--- START ---

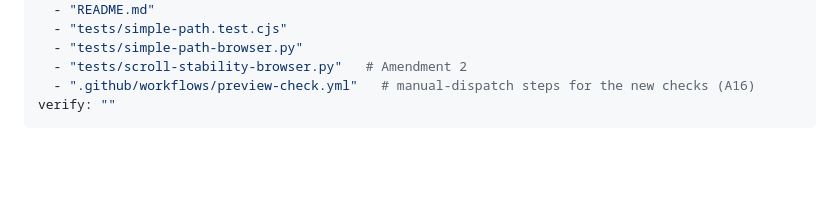
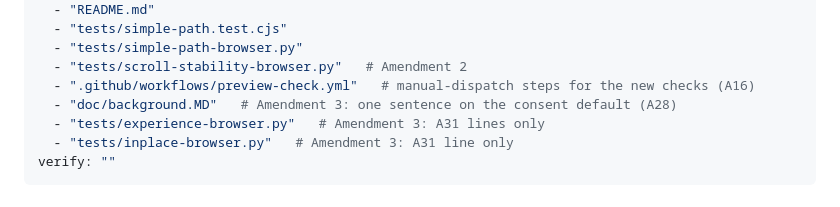
Before and after one commit to ang-kl/prayer, a Markdown page: doc/Feature/2026-10-09-pray-ui-redesign.md, the part around one of its changes. Drawn GitHub-style; blank space fills up the shorter version.

```diff
--- a/doc/Feature/2026-10-09-pray-ui-redesign.md
+++ b/doc/Feature/2026-10-09-pray-ui-redesign.md
@@ -19,6 +19,9 @@ scope:
   - "tests/simple-path-browser.py"
   - "tests/scroll-stability-browser.py"   # Amendment 2
   - ".github/workflows/preview-check.yml"   # manual-dispatch steps for the new checks (A16)
+  - "doc/background.MD"   # Amendment 3: one sentence on the consent default (A28)
+  - "tests/experience-browser.py"   # Amendment 3: A31 lines only
+  - "tests/inplace-browser.py"   # Amendment 3: A31 line only
 verify: ""
 ---
 
```
Also changed, not shown: other parts of doc/Feature/2026-10-09-pray-ui-redesign.md (+29 -0 lines).
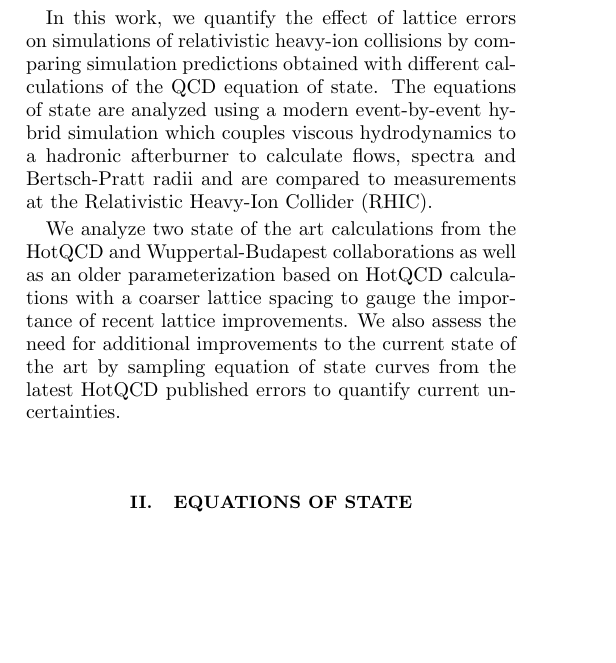
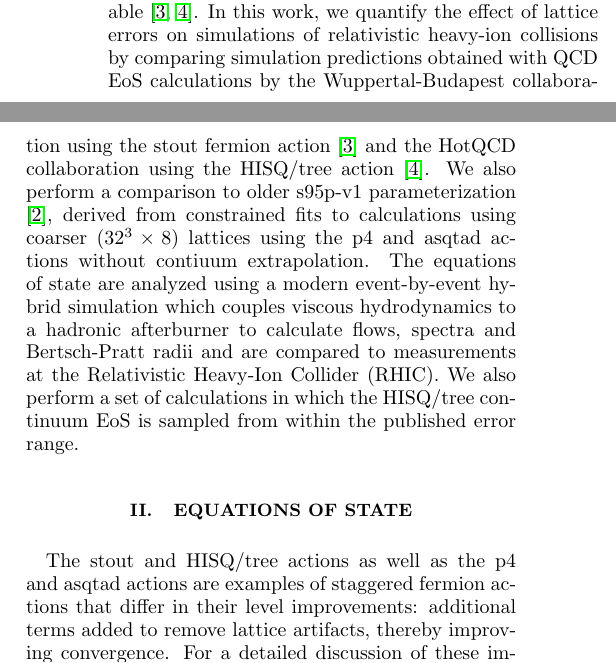
Before and after one commit to morelandjs/eos-paper, a LaTeX paper (eos.tex): part of one column of page 1 of 6 before the commit and two parts of the columns of page 1 of 6 after it, the two joined at a grey line, cut so that both start at the same text, the shorter picture padded with empty space. Compiled offline with pdfLaTeX.

```diff
--- a/eos.tex
+++ b/eos.tex
@@ -59 +53,0 @@
-hydrodynamic transport models or if further improvement is needed.
@@ -61,13 +57,16 @@
+study on the inherant errors in the LQCD EoS has not yet been performed, primarily because continuum extrapolations for the LQCD EoS at zero
+baryond density have only recently become available~\cite{Borsanyi:2013bia,Bazavov:2014pvz}.
 In this work, we quantify the effect of lattice errors on simulations of relativistic heavy-ion collisions by comparing simulation predictions obtained
-with different calculations of the QCD equation of state. The equations of state are analyzed using a modern event-by-event hybrid simulation which couples
-viscous hydrodynamics to a hadronic afterburner to calculate flows, spectra and Bertsch-Pratt radii and are compared to measurements at the Relativistic
-Heavy-Ion Collider (RHIC).
-
-We analyze two state of the art calculations from the HotQCD and Wuppertal-Budapest collaborations as well as an older parameterization based on HotQCD
-calculations with a coarser lattice spacing to gauge the importance of recent lattice improvements. We also assess the need for additional improvements
-to the current state of the art by sampling equation of state curves from the latest HotQCD published errors to quantify current uncertainties.
-
+with QCD EoS calculations by the Wuppertal-Budapest collaboration using the stout fermion action~\cite{Borsanyi:2013bia} and the HotQCD collaboration
+using the HISQ/tree action~\cite{Bazavov:2014pvz}.  We also perform a comparison to older s95p-v1 parameterization ~\cite{Huovinen:2009yb}, derived from
+constrained fits to calculations using coarser ($32^3 \times 8$) lattices using the p4 and asqtad actions without contiuum extrapolation.  The equations of
+state are analyzed using a modern event-by-event hybrid simulation which couples viscous hydrodynamics to a hadronic afterburner to calculate flows, spectra
+and Bertsch-Pratt radii and are compared to measurements at the Relativistic Heavy-Ion Collider (RHIC).  We also perform a set of calculations in which the
+HISQ/tree continuum EoS is sampled from within the published error range.
 
 
 \section{Equations of State}
 \label{eos}
+
+The stout and HISQ/tree actions as well as the p4 and asqtad actions are examples of staggered fermion actions that differ in their level improvements: additional terms
+added to remove lattice artifacts, thereby improving convergence.  For a detailed discussion of these improvements see~\cite{Soltz:2015ur}.  For this comparison we note
```
Also changed, not shown: eos.tex (13 more changed lines).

--- END ---

__Required action__: Using the records above, copy every line that has the word "lines" in it.

__Final answer__:
+  - "tests/experience-browser.py"   # Amendment 3: A31 lines only
Also changed, not shown: other parts of doc/Feature/2026-10-09-pray-ui-redesign.md (+29 -0 lines).
Also changed, not shown: eos.tex (13 more changed lines).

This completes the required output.